Eleanor Roosevelt once said “Do one thing every day that scares you.” I think of that several times a day thanks to a generous artist I know, Anya Getter, who sent me a beautiful painting of a woman with courage.
Anya’s painting … and the visual reminder of Eleanor’s directive … has given me the extra ounce of courage needed to job hunt over the last few months, and has inspired me to take the big leap I did last week, when I accepted an offer for a full-time position at a prodigious consulting firm with a great reputation.
There are plenty of uncertainties and you can bet I’m nervous.
I have never worked for a large corporation before and don’t know how office politics work. I haven’t yet been assigned to a specific project, although I’m hoping to work on mental health programs. I don’t know exactly where I’ll be working or how long my commute will be. In the beginning and for periods of time, I might have to leave the house at 4 in the morning and return around 8 at night. I’ll be driving in beltway traffic. Yes, the chick that hates to drive anywhere outside of a five mile radius. It’s going to be a huge adjustment. For me. For my husband. For my kids.
However, I am not abandoning Beyond Blue.
Because I’m OCD off the charts, I’ve been writing posts during the summer that I can publish during the fall if I can’t squeeze in the time to write. I also have some favorites among my archives that I wanted to resurrect with a new twist. So I will publish posts every day (except Saturday and Sunday) like I’ve been doing. Come the end of the year, I will be better able to assess the situation.
God, I offer myself to Thee- ?To build with me ?and to do with me as Thou wilt. ?Relieve me of the bondage of self, ?that I may better do Thy will. ?Take away my difficulties, ?that victory over them may bear witness ?to those I would help of Thy Power, ?Thy Love, and Thy Way of life. ?May I do Thy will always!
I would ask God over and over again to direct my path. To give me some small clue as to where I should go, thinking that His will would be to work for this agency over that one, to write versus consulting, to freelance as opposed to working fulltime.
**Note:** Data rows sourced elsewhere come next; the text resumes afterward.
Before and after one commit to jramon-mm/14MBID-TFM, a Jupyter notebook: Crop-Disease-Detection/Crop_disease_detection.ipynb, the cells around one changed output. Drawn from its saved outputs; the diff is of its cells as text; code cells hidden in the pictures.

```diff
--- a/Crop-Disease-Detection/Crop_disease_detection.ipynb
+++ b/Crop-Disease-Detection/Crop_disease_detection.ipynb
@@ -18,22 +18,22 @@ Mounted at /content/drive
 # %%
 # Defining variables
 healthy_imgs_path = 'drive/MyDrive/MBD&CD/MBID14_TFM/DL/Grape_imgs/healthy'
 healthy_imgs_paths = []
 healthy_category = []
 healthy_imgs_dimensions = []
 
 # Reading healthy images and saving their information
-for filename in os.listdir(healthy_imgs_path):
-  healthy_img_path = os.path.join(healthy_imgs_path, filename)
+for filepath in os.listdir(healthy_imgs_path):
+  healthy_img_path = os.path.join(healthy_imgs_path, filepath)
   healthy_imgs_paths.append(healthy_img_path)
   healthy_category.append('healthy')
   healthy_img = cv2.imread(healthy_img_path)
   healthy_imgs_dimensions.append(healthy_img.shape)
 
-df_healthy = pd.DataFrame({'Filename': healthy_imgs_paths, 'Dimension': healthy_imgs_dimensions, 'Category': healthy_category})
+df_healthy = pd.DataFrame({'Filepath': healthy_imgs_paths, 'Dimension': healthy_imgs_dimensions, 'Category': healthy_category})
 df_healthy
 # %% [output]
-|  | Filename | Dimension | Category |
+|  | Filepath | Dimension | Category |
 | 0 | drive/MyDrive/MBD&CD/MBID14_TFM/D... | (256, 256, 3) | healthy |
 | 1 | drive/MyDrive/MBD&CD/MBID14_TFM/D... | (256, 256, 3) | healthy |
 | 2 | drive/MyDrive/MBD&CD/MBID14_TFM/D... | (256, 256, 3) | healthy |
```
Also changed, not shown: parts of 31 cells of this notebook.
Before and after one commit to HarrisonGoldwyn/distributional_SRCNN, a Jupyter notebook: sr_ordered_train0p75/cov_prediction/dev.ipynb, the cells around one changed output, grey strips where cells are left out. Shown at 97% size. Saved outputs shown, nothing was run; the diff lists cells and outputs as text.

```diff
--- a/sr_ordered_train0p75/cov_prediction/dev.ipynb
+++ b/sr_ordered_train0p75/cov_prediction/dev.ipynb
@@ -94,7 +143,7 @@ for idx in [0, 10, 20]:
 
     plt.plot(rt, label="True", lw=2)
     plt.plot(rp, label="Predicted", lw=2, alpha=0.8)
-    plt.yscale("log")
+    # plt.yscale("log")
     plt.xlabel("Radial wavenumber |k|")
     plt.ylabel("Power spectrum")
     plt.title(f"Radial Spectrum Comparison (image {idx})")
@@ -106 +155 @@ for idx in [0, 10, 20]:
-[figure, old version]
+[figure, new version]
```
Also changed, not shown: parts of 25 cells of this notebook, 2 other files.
But, according to Wilkie Au, a professor of theology at Loyola Marymount University, that’s not what discerning God’s will is all about. In his book, “By Way of the Heart,” he writes:
Unfortunately, many people view the will of God as rather like a ten-ton elephant hanging overhead, ready to fall on them….Actually the word which we translate into English as “will” comes from both a Hebrew and a Greek word which means yearning. It is that yearning which lovers have for one another. Not a yearning of the mind alone or of the heart alone but of the whole being. A yearning which we feel is only a glimmering of the depth of the yearning of God for us.Thus, the will of God is dynamic, personal love urging us along the path that leads to union with the Lord. As with an ordinary journey, there may be several paths that can lead equally well to our destination; or some way may be notably better; or some way may lead us away from our destination.So “the prayer to know God’s will,” states theologian John Wright, “is a prayer to have this kind of insight about the choices open to me.” When we pray “Your will be done,” we are not thinking about a script of our lives God has destined from all eternity. Rather we are referring to the choices we must make. And when these lead to union with God, they are compatible with God’s plan to unite all creation. “Thus, it may sometime happen that I will actually be doing God’s will, following the guidance of the Holy Spirit, whether I choose this or that.”
I don’t know what God’s will is for me. For the time being, I’ve stopped trying to figure that out. I just assess each situation and take my best guess as to what is the right thing to do. I put myself out there and do something every day that scares me. Like, for example, driving to a corporate job on the other side of the DC beltway. That definitely qualifies.